== REQUIREMENT ==
Reproduce the records that follow exactly; any picture among them stays out.

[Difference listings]
....

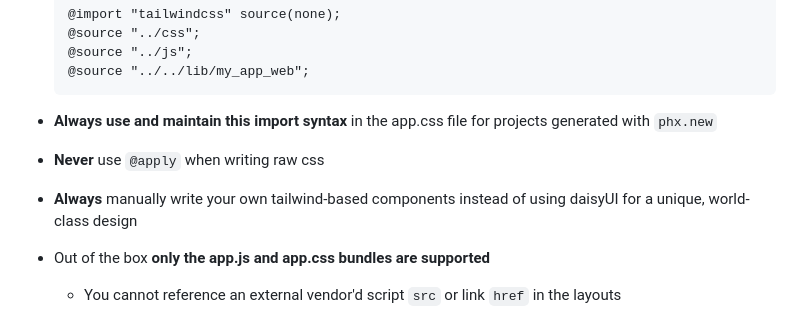
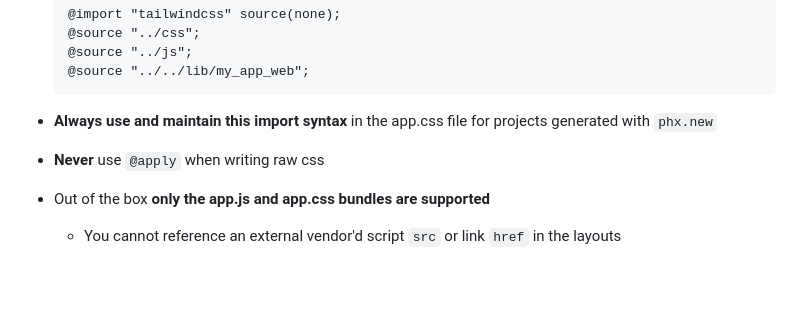
Before and after one commit to galaddirie/hermitscale, a Markdown page: AGENTS.md, the part around the change. Rendered like a GitHub page; blank space fills up the shorter version.

```diff
--- a/AGENTS.md
+++ b/AGENTS.md
@@ -30,7 +30,6 @@ custom classes must fully style the input
 
 - **Always use and maintain this import syntax** in the app.css file for projects generated with `phx.new`
 - **Never** use `@apply` when writing raw css
-- **Always** manually write your own tailwind-based components instead of using daisyUI for a unique, world-class design
 - Out of the box **only the app.js and app.css bundles are supported**
   - You cannot reference an external vendor'd script `src` or link `href` in the layouts
   - You must import the vendor deps into app.js and app.css to use them
```
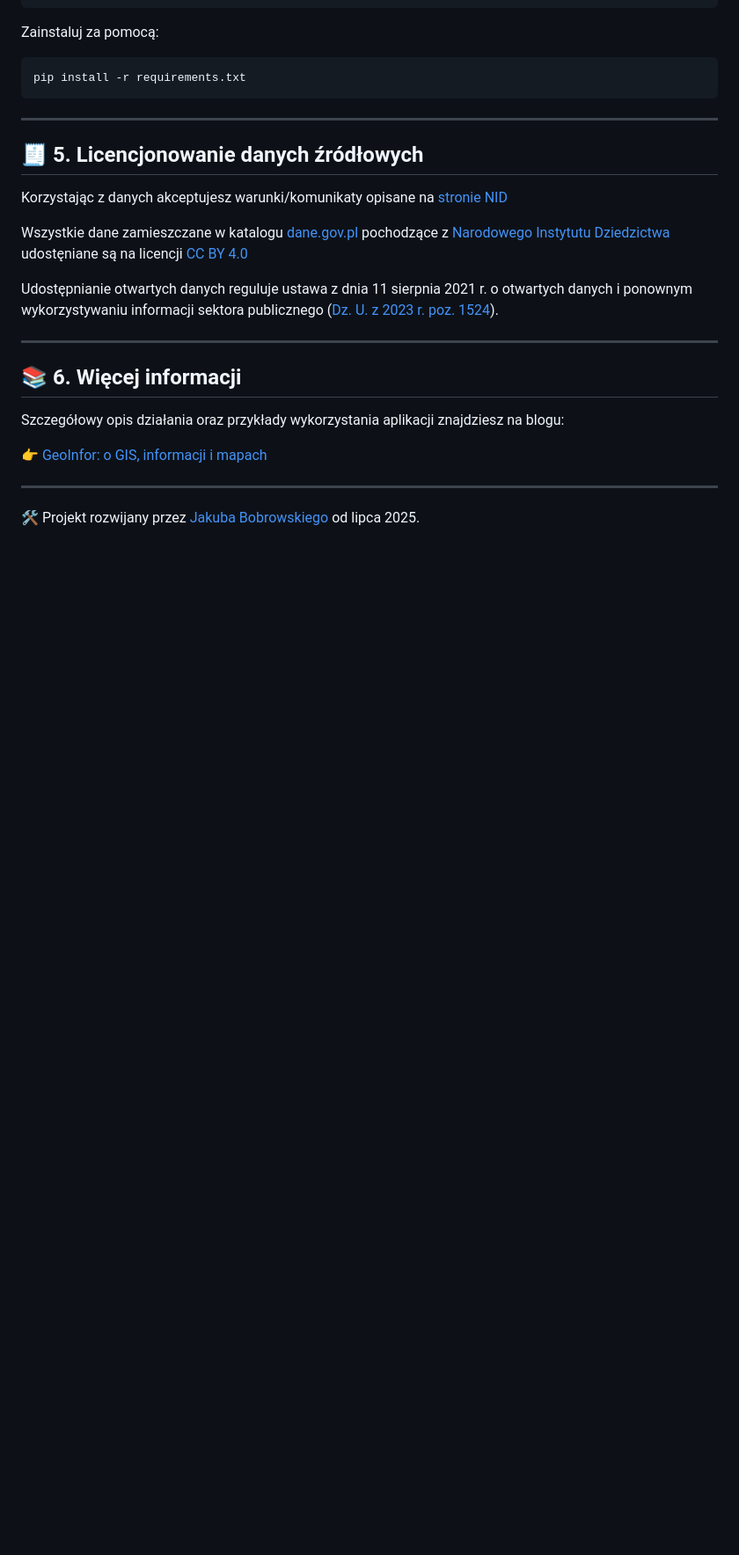
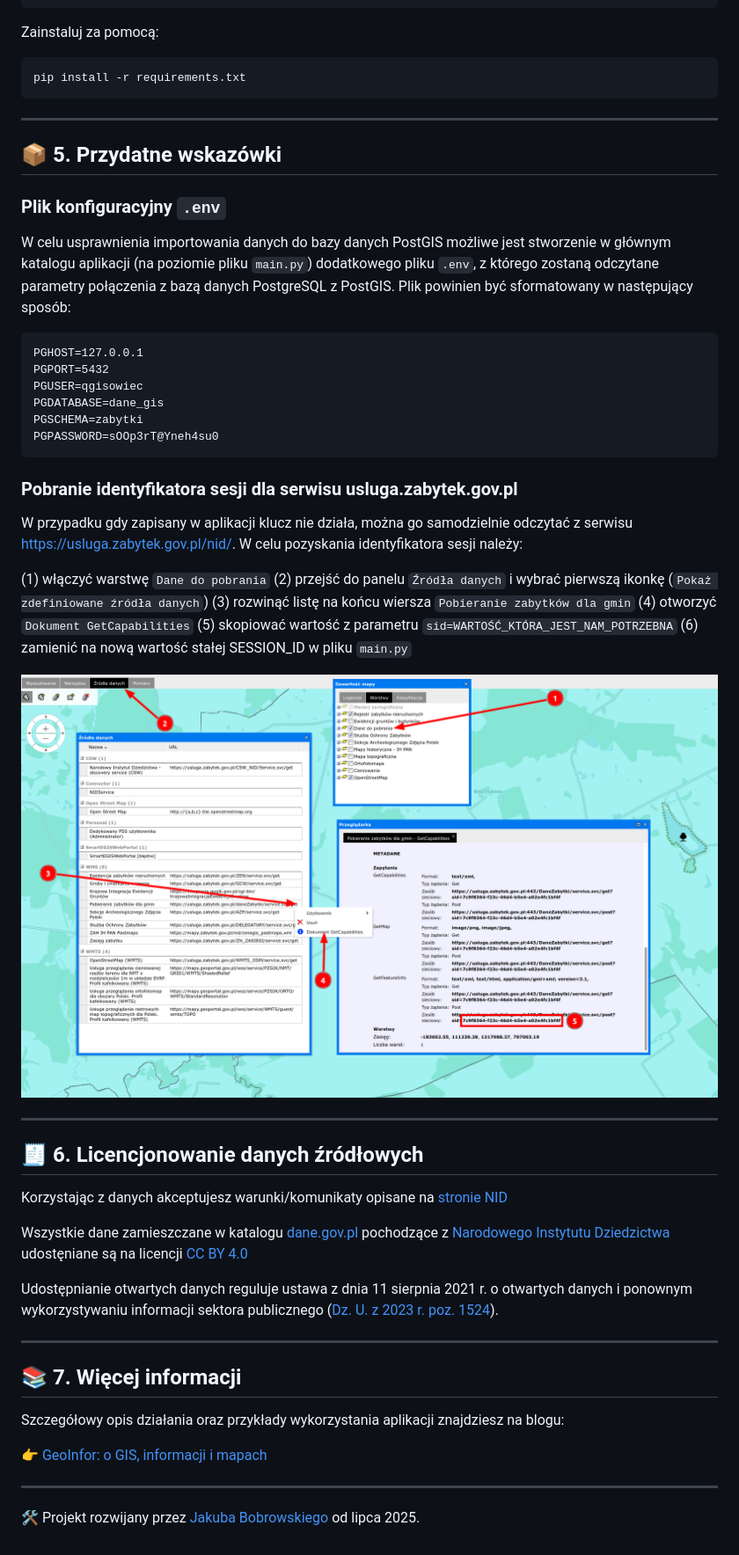
Before and after one commit to gelaner/nid2geoformats, a Markdown page: README.md, the part around one of its changes. Shown at 88% size. GitHub-like rendering; pictures changed too: sess_id.png (added); blank space fills up the shorter version.

````diff
--- a/README.md
+++ b/README.md
@@ -113,7 +136,38 @@ pip install -r requirements.txt
 
 ---
 
-## 🧾 5. Licencjonowanie danych źródłowych
+## 📦 5. Przydatne wskazówki
+
+### Plik konfiguracyjny `.env`
+
+W celu usprawnienia importowania danych do bazy danych PostGIS możliwe jest stworzenie w głównym katalogu aplikacji (na poziomie pliku `main.py`) dodatkowego pliku `.env`, z którego zostaną odczytane parametry połączenia z bazą danych PostgreSQL z PostGIS.
+Plik powinien być sformatowany w następujący sposób:
+
+```text
+PGHOST=127.0.0.1
+PGPORT=5432
+PGUSER=qgisowiec
+PGDATABASE=dane_gis
+PGSCHEMA=zabytki
+PGPASSWORD=sOOp3rT@Yneh4su0
+```
+
+### Pobranie identyfikatora sesji dla serwisu usluga.zabytek.gov.pl
+
+W przypadku gdy zapisany w aplikacji klucz nie działa, można go samodzielnie odczytać z serwisu [https://usluga.zabytek.gov.pl/nid/](https://usluga.zabytek.gov.pl/nid/). W celu pozyskania identyfikatora sesji należy:
+
+(1) włączyć warstwę `Dane do pobrania`
+(2) przejść do panelu `Źródła danych` i wybrać pierwszą ikonkę (`Pokaż zdefiniowane źródła danych`)
+(3) rozwinąć listę na końcu wiersza `Pobieranie zabytków dla gmin`
+(4) otworzyć `Dokument GetCapabilities`
+(5) skopiować wartość z parametru `sid=WARTOŚĆ_KTÓRA_JEST_NAM_POTRZEBNA`
+(6) zamienić na nową wartość stałej SESSION_ID w pliku `main.py`
+
+![Pozyskanie identyfikatora sesji](sess_id.png)
+
+---
+
+## 🧾 6. Licencjonowanie danych źródłowych
 
 Korzystając z danych akceptujesz warunki/komunikaty opisane na [stronie NID](https://mapy.zabytek.gov.pl/dane/notaPrawna.html)
 
@@ -123,7 +177,7 @@ Udostępnianie otwartych danych reguluje ustawa z dnia 11 sierpnia 2021 r. o otw
 
 ---
 
-## 📚 6. Więcej informacji
+## 📚 7. Więcej informacji
 
 Szczegółowy opis działania oraz przykłady wykorzystania aplikacji znajdziesz na blogu:
 
````
Also changed, not shown: other parts of README.md (+31 -8 lines), 8 other files.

....

== OUTPUT OF THE EXERCISE ==
Before and after one commit to galaddirie/hermitscale, a Markdown page: AGENTS.md, the part around the change. Rendered like a GitHub page; blank space fills up the shorter version.

```diff
--- a/AGENTS.md
+++ b/AGENTS.md
@@ -30,7 +30,6 @@ custom classes must fully style the input
 
 - **Always use and maintain this import syntax** in the app.css file for projects generated with `phx.new`
 - **Never** use `@apply` when writing raw css
-- **Always** manually write your own tailwind-based components instead of using daisyUI for a unique, world-class design
 - Out of the box **only the app.js and app.css bundles are supported**
   - You cannot reference an external vendor'd script `src` or link `href` in the layouts
   - You must import the vendor deps into app.js and app.css to use them
```
Before and after one commit to gelaner/nid2geoformats, a Markdown page: README.md, the part around one of its changes. Shown at 88% size. GitHub-like rendering; pictures changed too: sess_id.png (added); blank space fills up the shorter version.

````diff
--- a/README.md
+++ b/README.md
@@ -113,7 +136,38 @@ pip install -r requirements.txt
 
 ---
 
-## 🧾 5. Licencjonowanie danych źródłowych
+## 📦 5. Przydatne wskazówki
+
+### Plik konfiguracyjny `.env`
+
+W celu usprawnienia importowania danych do bazy danych PostGIS możliwe jest stworzenie w głównym katalogu aplikacji (na poziomie pliku `main.py`) dodatkowego pliku `.env`, z którego zostaną odczytane parametry połączenia z bazą danych PostgreSQL z PostGIS.
+Plik powinien być sformatowany w następujący sposób:
+
+```text
+PGHOST=127.0.0.1
+PGPORT=5432
+PGUSER=qgisowiec
+PGDATABASE=dane_gis
+PGSCHEMA=zabytki
+PGPASSWORD=sOOp3rT@Yneh4su0
+```
+
+### Pobranie identyfikatora sesji dla serwisu usluga.zabytek.gov.pl
+
+W przypadku gdy zapisany w aplikacji klucz nie działa, można go samodzielnie odczytać z serwisu [https://usluga.zabytek.gov.pl/nid/](https://usluga.zabytek.gov.pl/nid/). W celu pozyskania identyfikatora sesji należy:
+
+(1) włączyć warstwę `Dane do pobrania`
+(2) przejść do panelu `Źródła danych` i wybrać pierwszą ikonkę (`Pokaż zdefiniowane źródła danych`)
+(3) rozwinąć listę na końcu wiersza `Pobieranie zabytków dla gmin`
+(4) otworzyć `Dokument GetCapabilities`
+(5) skopiować wartość z parametru `sid=WARTOŚĆ_KTÓRA_JEST_NAM_POTRZEBNA`
+(6) zamienić na nową wartość stałej SESSION_ID w pliku `main.py`
+
+![Pozyskanie identyfikatora sesji](sess_id.png)
+
+---
+
+## 🧾 6. Licencjonowanie danych źródłowych
 
 Korzystając z danych akceptujesz warunki/komunikaty opisane na [stronie NID](https://mapy.zabytek.gov.pl/dane/notaPrawna.html)
 
@@ -123,7 +177,7 @@ Udostępnianie otwartych danych reguluje ustawa z dnia 11 sierpnia 2021 r. o otw
 
 ---
 
-## 📚 6. Więcej informacji
+## 📚 7. Więcej informacji
 
 Szczegółowy opis działania oraz przykłady wykorzystania aplikacji znajdziesz na blogu:
 
````
Also changed, not shown: other parts of README.md (+31 -8 lines), 8 other files.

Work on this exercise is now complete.